Wishes listed in one place
The guide is exhaustive in its mission to take the guesswork out of sensitive, post-mortem issues and lessen the burden on surviving family members.
One section allows individuals to instruct their survivors on the location of important documents such as wills, insurance policies, tax returns, property deeds, birth and marriage certificates, while another has space for the listing of bank accounts, safe-deposit boxes, pensions and other assets.
The guide allows individuals to inform their loved ones about their specific funeral wishes, including those related to difficult, sometimes awkward topics such as their preferred mode of burial, casket type, burial clothing and jewelry; if they wish to forego the pre-funeral visitation; or if they want a closed or open casket. There are also spaces where they can list their desired clergy or funeral officiate and indicate their preferred hymns, readings and pallbearers.

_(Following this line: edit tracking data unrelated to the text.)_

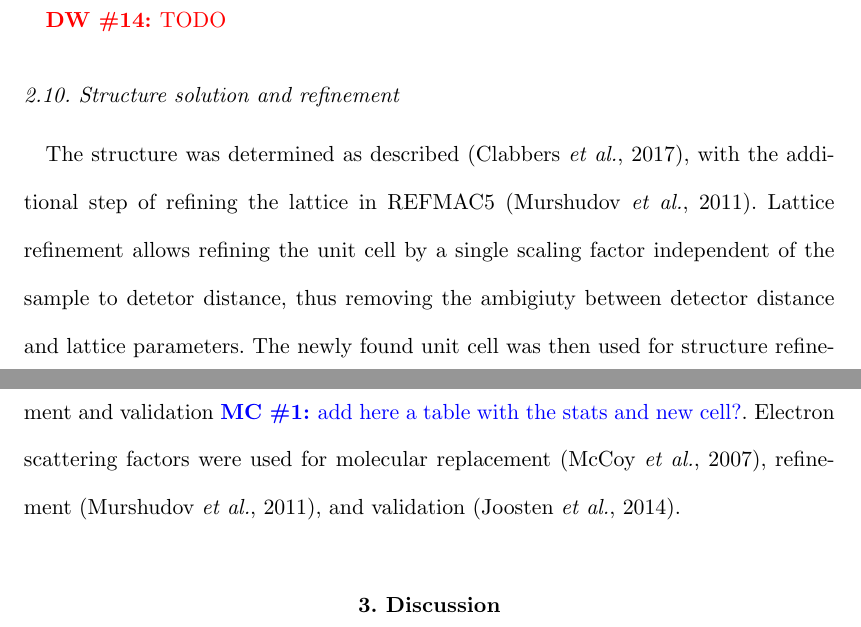
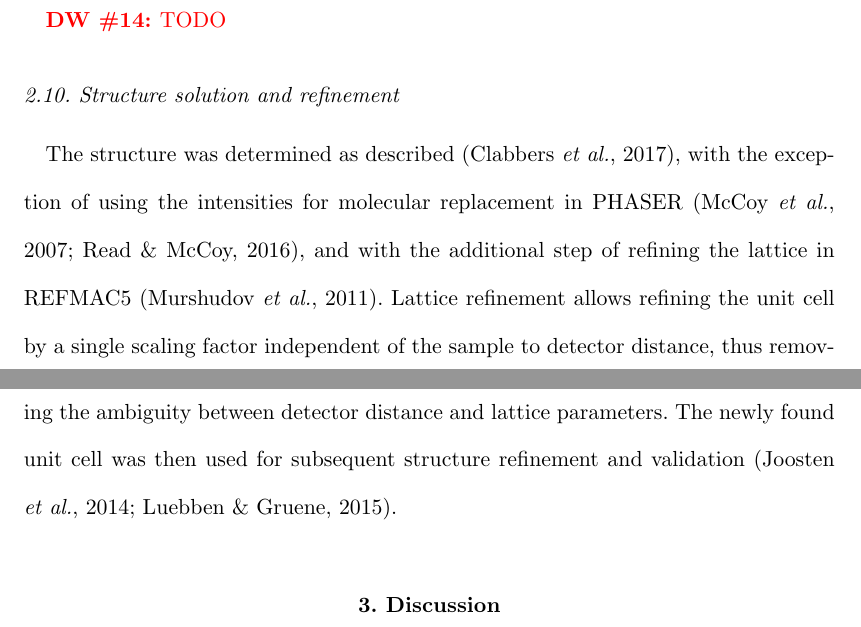
Before and after one commit to dagewa/DIALS_for_ED_paper, a LaTeX thesis (DIALS_for_ED.tex): two parts of pages 23 and 24 of 32, joined at a grey line, cut so that both start at the same text. Compiled offline with pdfLaTeX.

Commit message:
Update DIALS_for_ED.tex

```diff
--- a/DIALS_for_ED.tex
+++ b/DIALS_for_ED.tex
@@ -927,14 +927,15 @@ magnitude improvement of the problem condition.
 
 \subsection{Structure solution and refinement \label{sec:phase-refine}}
 
-The structure was determined as described \cite{Clabbers2017}, with the additional
-step of refining the lattice in REFMAC5 \cite{Murshudov2011}. Lattice refinement
-allows refining the unit cell by a single scaling factor independent of the sample
-to detetor distance, thus removing the ambigiuty between detector distance and lattice
-parameters. The newly found unit cell was then used for structure refinement and validation
-\MC{add here a table with the stats and new cell?}. Electron scattering factors were used
-for molecular replacement \cite{McCoy2007}, refinement \cite{Murshudov2011}, and validation
-\cite{Joosten2014}.
+The structure was determined as described \cite{Clabbers2017}, with the exception of
+using the intensities for molecular replacement in PHASER \cite{McCoy2007,Read2016},
+and with the additional step of refining the lattice in REFMAC5 \cite{Murshudov2011}.
+Lattice refinement allows refining the unit cell by a single scaling factor independent
+of the sample to detector distance, thus removing the ambiguity between detector
+distance and lattice parameters. The newly found unit cell was then used for subsequent
+structure refinement and validation \cite{Joosten2014,Luebben2015}.
+
+
 
 \section{Discussion}
 \DW{discussion and conclusions here.}
```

Individuals can even jot down what they want included in their obituary and list the names and numbers of those they want their family to notify upon their death.
Peppo said readers of the guide might be surprised by the sheer variety of local burial options.

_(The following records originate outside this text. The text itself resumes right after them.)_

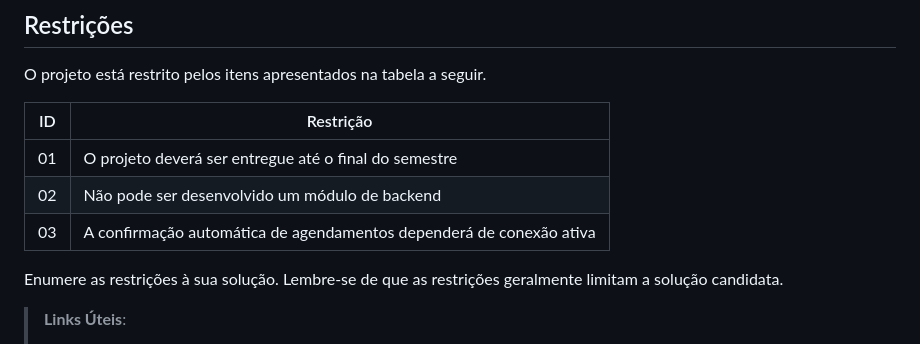
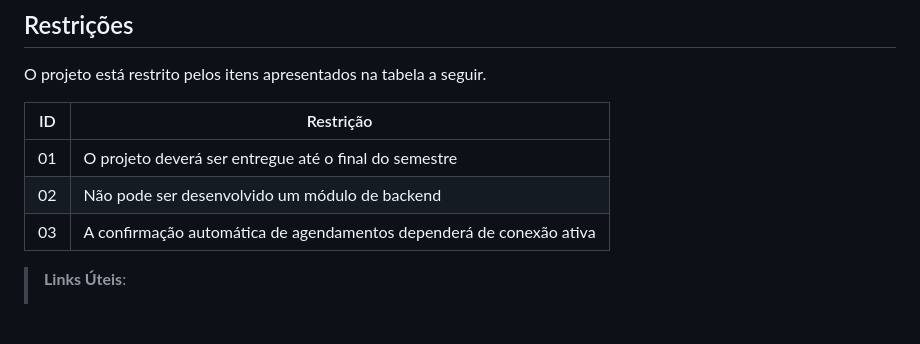
Before and after one commit to mailsonpuc/pmv-sint-2025-1-e5-proj-movext-t1-barberconnect, a Markdown page: documents/02-Especificação do Projeto.md, the part around the change. Drawn GitHub-style; blank space fills up the shorter version.

```diff
--- a/documents/02-Especificação do Projeto.md
+++ b/documents/02-Especificação do Projeto.md
@@ -70,7 +70,6 @@ O projeto está restrito pelos itens apresentados na tabela a seguir.
 |01| O projeto deverá ser entregue até o final do semestre               |
 |02| Não pode ser desenvolvido um módulo de backend                      |
 |03| A confirmação automática de agendamentos dependerá de conexão ativa |
-Enumere as restrições à sua solução. Lembre-se de que as restrições geralmente limitam a solução candidata.
 
 > **Links Úteis**:
 > - [O que são Requisitos Funcionais e Requisitos Não Funcionais?](https://codificar.com.br/requisitos-funcionais-nao-funcionais/)
```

“In our cemeteries, we not only offer mausoleum crypts; we also have tombs, coping burials (in which the grave site is marked by a low structure and the casket buried underground), and columbaria with niches for cremated remains,” she said.
On Nov. 20, the Archdiocese of New Orleans will open its first cremation garden – Queen of All Saints – at St. Patrick No. 3 on City Park Avenue. The garden features more than 600 niches for the entombment of cremated remains.
Sometimes Peppo gets phone calls saying, “My mother told me she bought cemetery property somewhere, but we don’t know where.”
“So they have to start searching,” Peppo said. “The guide is a good place to put all your information down and it asks a lot of questions that you might not have thought about – information on life insurance, information on if you have a safe-deposit box – things you might not discuss on a daily basis with your loved ones, but that they’ll need to know after you pass away.”
The guide is part of New Orleans Catholic Cemeteries’ pre-planning folder offered to families that inquire about burial options at the 13 historic cemeteries operated by the office: St. Joseph Nos. 1 and 2 (Washington Avenue); St. Louis No. 1 (Basin Street); No. 2 (North Claiborne Avenue); and No. 3 (Esplanade Avenue); St. Patrick No. 1 (Canal Street) and Nos. 2 and 3 (City Park Avenue); St. Roch Nos. 1 and 2 (St. Roch Avenue); St. Vincent de Paul Nos. 1 and 2 (Soniat Street); and St. Charles Cemetery (Paul Maillard Road in Luling).
New Orleans Catholic Cemeteries are open to people of all faiths.
The “Catholic Funeral Planning Guide” can be picked up at the Cemeteries Office at 1000 Howard Ave., Suite 500, in New Orleans. It also can be mailed or downloaded at www.nolacatholiccemeteries.org. For more information, call the office at 596-3050.
Beth Donze can be reached at email@example.com.